(Work item): Please filter the entries and return only the lines that include "tileIndex".
═══ Records to process
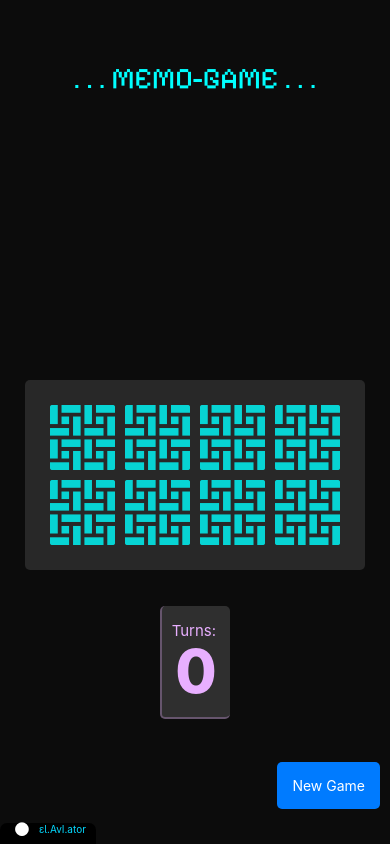
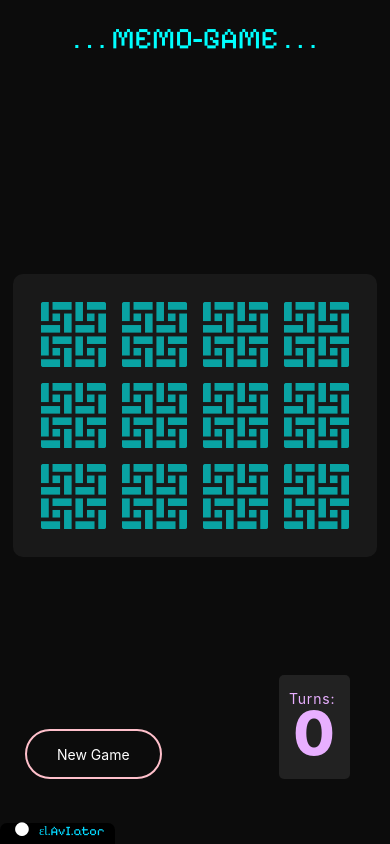
Before and after one commit to ItsKishnA/Memo-Game, a React Native app: screen / in a window 390 px wide. Built offline with nearby package versions, Linux system fonts and the light colour scheme.

Commit message:
UI MODIFICATION

```diff
--- a/App.js
+++ b/App.js
@@ -1,4 +1,4 @@
-// import { StatusBar } from "expo-status-bar";
+import { StatusBar } from "expo-status-bar";
 import { StyleSheet, Text, SafeAreaView, View } from "react-native";
 import GamePlot from "./src/Files/Gameplot/gameplot";
 import Fingerprint from "./src/Files/FingerPrint/Fingerprint";
@@ -11,6 +11,7 @@ export default function App() {
 
   return (
     <SafeAreaView style={styles.container}>
+      <StatusBar hidden={true} />
       <View style={styles.gameplot}>
         <Text style={styles.text}>. . . MEMO-GAME . . .</Text>
         <GamePlot />
@@ -24,30 +25,29 @@ const styles = StyleSheet.create({
   container: {
     flex: 1,
     backgroundColor: "#0c0c0c",
-    // alignItems: "center",
-    // justifyContent: "center",
-    // margin: 0,
-    // padding: 0,
+    flexDirection: "column",
   },
 
   gameplot: {
     padding: 0,
     margin: 0,
+    // flex: 1,
     justifyContent: "center",
     alignContent: "center",
     height: "100%",
     // backgroundColor: "#333",
+    paddingBottom: 50,
     // top: 0,
   },
 
   text: {
+    position: "relative",
+    top: 20,
     fontSize: 30,
-    // fontSize: Dimensions.get("window").width * 0.05,
     fontFamily: "Pixelify-Sans",
     color: "aqua",
-    padding: 10,
-    marginTop: 50,
+    // padding: 10,
+    // marginTop: 30,
     textAlign: "center",
-    alignContent: "center",
   },
 });
--- a/src/Files/FingerPrint/Fingerprint.js
+++ b/src/Files/FingerPrint/Fingerprint.js
@@ -1,6 +1,11 @@
 import { View, StyleSheet, Text } from "react-native";
+import { useFonts } from "expo-font";
 
 const Fingerprint = () => {
+  let [fontsLoaded] = useFonts({
+    "Pixelify-Sans": require("../../fonts/PixelifySans-VariableFont_wght.ttf"),
+  });
+
   return (
     <View style={styles.container}>
       <View style={styles.line}></View>
@@ -19,6 +24,7 @@ const styles = StyleSheet.create({
     //positioning at the end of the screen
     position: "absolute",
     bottom: 0,
+    // marginTop: 10,
   },
 
   line: {
@@ -31,11 +37,14 @@ const styles = StyleSheet.create({
   },
 
   text: {
-    fontSize: 10,
+    fontSize: 13,
     color: "#04d9ff",
     textAlign: "center",
     marginHorizontal: 10,
     textAlignVertical: "center",
+    fontFamily: "Pixelify-Sans",
+
+    // backgroundColor: "white",
   },
   bullet: {
     fontSize: 10,
--- a/src/Files/Gameplot/gameplot.js
+++ b/src/Files/Gameplot/gameplot.js
@@ -2,29 +2,52 @@ import {
   View,
   StyleSheet,
   Image,
-  Pressable,
   ToastAndroid,
   Text,
-  Button,
   TouchableOpacity,
 } from "react-native";
 import { useState, useEffect } from "react";
+import { useFonts } from "expo-font";
 
-const rows = 2,
+const rows = 3,
   columns = 4;
 
 // TODO: Add more images to game
 // ARRAY DATA
 const CardImages = [
   { image: require(`../../Images/Tiles/tile-back-cover.png`) },
-  { image: require(`../../Images/Tiles/1.png`) },
-  { image: require(`../../Images/Tiles/2.png`) },
-  { image: require(`../../Images/Tiles/3.png`) },
-  { image: require(`../../Images/Tiles/4.png`) },
-  { image: require(`../../Images/Tiles/5.png`) },
-  { image: require(`../../Images/Tiles/6.png`) },
-  { image: require(`../../Images/Tiles/7.png`) },
-  { image: require(`../../Images/Tiles/8.png`) },
+  // { image: require(`../../Images/Tiles/1.png`) },
+  // { image: require(`../../Images/Tiles/2.png`) },
+  // { image: require(`../../Images/Tiles/3.png`) },
+  // { image: require(`../../Images/Tiles/4.png`) },
+  // { image: require(`../../Images/Tiles/5.png`) },
+  // { image: require(`../../Images/Tiles/6.png`) },
+  // { image: require(`../../Images/Tiles/7.png`) },
+  // { image: require(`../../Images/Tiles/8.png`) },
+
+  { image: require(`../../Images/Tiles/Chinese/b.png`) },
+  { image: require(`../../Images/Tiles/Chinese/c.png`) },
+  { image: require(`../../Images/Tiles/Chinese/f.png`) },
+  { image: require(`../../Images/Tiles/Chinese/g.png`) },
+
+  { image: require(`../../Images/Tiles/Chinese/h.png`) },
+  { image: require(`../../Images/Tiles/Chinese/i.png`) },
+  { image: require(`../../Images/Tiles/Chinese/j.png`) },
+  { image: require(`../../Images/Tiles/Chinese/k.png`) },
+
+  { image: require(`../../Images/Tiles/Chinese/m.png`) },
+  { image: require(`../../Images/Tiles/Chinese/one.png`) },
+  { image: require(`../../Images/Tiles/Chinese/p.png`) },
+  { image: require(`../../Images/Tiles/Chinese/q.png`) },
+
+  { image: require(`../../Images/Tiles/Chinese/r.png`) },
+  { image: require(`../../Images/Tiles/Chinese/t.png`) },
+  { image: require(`../../Images/Tiles/Chinese/u.png`) },
+  { image: require(`../../Images/Tiles/Chinese/v.png`) },
+
+  { image: require(`../../Images/Tiles/Chinese/w.png`) },
+  { image: require(`../../Images/Tiles/Chinese/y.png`) },
+  { image: require(`../../Images/Tiles/Chinese/z.png`) },
 ];
 
 // FUNCTION TO GENERATE PAIRS OF IMAGE INDEX B/W 1 TO 8
@@ -52,6 +75,11 @@ function imagePairs() {
 let pairs = imagePairs();
 
 const GamePlot = ({}) => {
+  // Loading custom font
+  let [fontsLoaded] = useFonts({
+    "Pixelify-Sans": require("../../fonts/PixelifySans-VariableFont_wght.ttf"),
+  });
+
   // STATE TO KEEP TRACK OF OPENED AND PAIRED TILES
   const [opened, setOpened] = useState([]);
   const [paired, setPaired] = useState([]);
@@ -70,13 +98,13 @@ const GamePlot = ({}) => {
       ToastAndroid.show("You Won!", ToastAndroid.SHORT);
       (async () => {
         await new Promise((resolve) => setTimeout(resolve, 3000));
-        handleButtonPress();
+        handleNewGame();
       })();
     }
   };
 
   // FUNCTION TO HANDLE TILE PRESS
-  const handleClick = async (tileIndex, pairNo) => {
+  const handleTileClick = async (tileIndex, pairNo) => {
     // If no tile is opened other than paired ones, open the tile
     if (!opened.includes(tileIndex)) {
       // If no tile is opened
@@ -111,7 +139,7 @@ const GamePlot = ({}) => {
   };
 
   // FUNCTION TO HANDLE NEW GAME BUTTON PRESS
-  const handleButtonPress = () => {
+  const handleNewGame = () => {
     // Set all images to hidden
     setOpened([]);
     setPaired([]);
@@ -123,13 +151,12 @@ const GamePlot = ({}) => {
   };
 
   return (
-    <View style={styles.screen}>
-      <View style={styles.gridContainer}>
+    <View style={styles.gameplot}>
       <View style={styles.tileContainer}>
         {Array(rows) // row=2
           .fill()
           .map((_, i) => (
-              <View key={i} style={styles.eachLine}>
+            <View key={i} style={styles.eachLineOfTileContainer}>
               {Array(columns) // column=4
                 .fill()
                 .map((_, j) => {
@@ -140,7 +167,9 @@ const GamePlot = ({}) => {
 
                   return (
                     <TouchableOpacity
-                        onPress={() => handleClick(tileIndex, pairs[tileIndex])}
+                      onPress={() =>
+                        handleTileClick(tileIndex, pairs[tileIndex])
+                      }
                       key={tileIndex}
                     >
                       <Image
@@ -157,12 +186,11 @@ const GamePlot = ({}) => {
             </View>
           ))}
       </View>
-      </View>
 
       {/* //New Game Button */}
       <TouchableOpacity
-        style={[styles.newGameButtonContainer, styles.newGameButton]}
-        onPress={handleButtonPress}
+        style={styles.newGameButtonContainer}
+        onPress={handleNewGame}
       >
         <Text style={{ color: "white" }}>New Game</Text>
       </TouchableOpacity>
@@ -173,7 +201,7 @@ const GamePlot = ({}) => {
         <Text
           style={[
             styles.scoreBoardElem,
-            { fontSize: 60, fontWeight: 800, marginTop: -5 },
+            { fontSize: 60, fontWeight: 800, marginTop: -10 },
           ]}
         >
           {turns}
@@ -185,73 +213,76 @@ const GamePlot = ({}) => {
 
 // STYLESHEET
 const styles = StyleSheet.create({
-  screen: {
+  gameplot: {
     flex: 1,
     // backgroundColor: "#333",
     alignItems: "center",
     justifyContent: "center",
   },
 
-  gridContainer: {
+  tileContainer: {
     position: "absolute",
+    // flex: 1,
     alignItems: "center",
     justifyContent: "center",
-    backgroundColor: "rgba(200, 200, 200, 0.15)",
-    borderRadius: 5,
-    padding: 10,
+    backgroundColor: "rgba(100, 100, 100, 0.15)",
+    borderRadius: 10,
+    padding: 20,
+    margin: 10,
   },
 
   scoreBoard: {
     position: "absolute",
     alignItems: "center",
-    bottom: 125,
+    right: 40,
+    bottom: 15,
     padding: 10,
-    backgroundColor: "rgba(100, 100, 100, 0.4)",
+
+    backgroundColor: "rgba(100, 100, 100, 0.25)",
     flexDirection: "column",
+    // border
     borderRadius: 5,
-    borderLeftWidth: 2,
-    borderBottomWidth: 2,
     borderColor: "rgba(232, 175, 255, 0.3)",
   },
 
   scoreBoardElem: {
     color: "#E8AFFF",
-    fontSize: 15,
+    fontSize: 14,
+    letterSpacing: 0.8,
     marginTop: 5,
   },
 
   newGameButtonContainer: {
     position: "absolute",
-    bottom: 35,
-    right: 10,
-  },
+    height: 50,
+    // width: 100,
+    padding: 15,
+    paddingHorizontal: 30,
 
-  newGameButton: {
-    backgroundColor: "#007BFF",
-    padding: 15,
-    borderRadius: 5,
-    marginTop: 10,
+    borderRadius: 25,
+    borderColor: "pink",
+    borderWidth: 2,
+
+    bottom: 15,
+    left: 25,
     justifyContent: "center",
     alignItems: "center",
-  },
-
-  tileContainer: {
-    margin: 10,
+    // opacity: 0.0, // dissappear
   },
 
   tile: {
     width: 65,
     height: 65,
-    margin: 5,
+    margin: 8,
   },
 
-  eachLine: {
+  eachLineOfTileContainer: {
     flexDirection: "row",
   },
 
   otherStyle: {
     tintColor: "aqua",
-    opacity: 0.8,
+    opacity: 0.6,
   },
 
   button: {
```
Lines whose indentation alone changed are shown as unchanged.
══════
(Response below):
-  const handleClick = async (tileIndex, pairNo) => {
+  const handleTileClick = async (tileIndex, pairNo) => {
     if (!opened.includes(tileIndex)) {
-                        onPress={() => handleClick(tileIndex, pairs[tileIndex])}
+                        handleTileClick(tileIndex, pairs[tileIndex])
                       key={tileIndex}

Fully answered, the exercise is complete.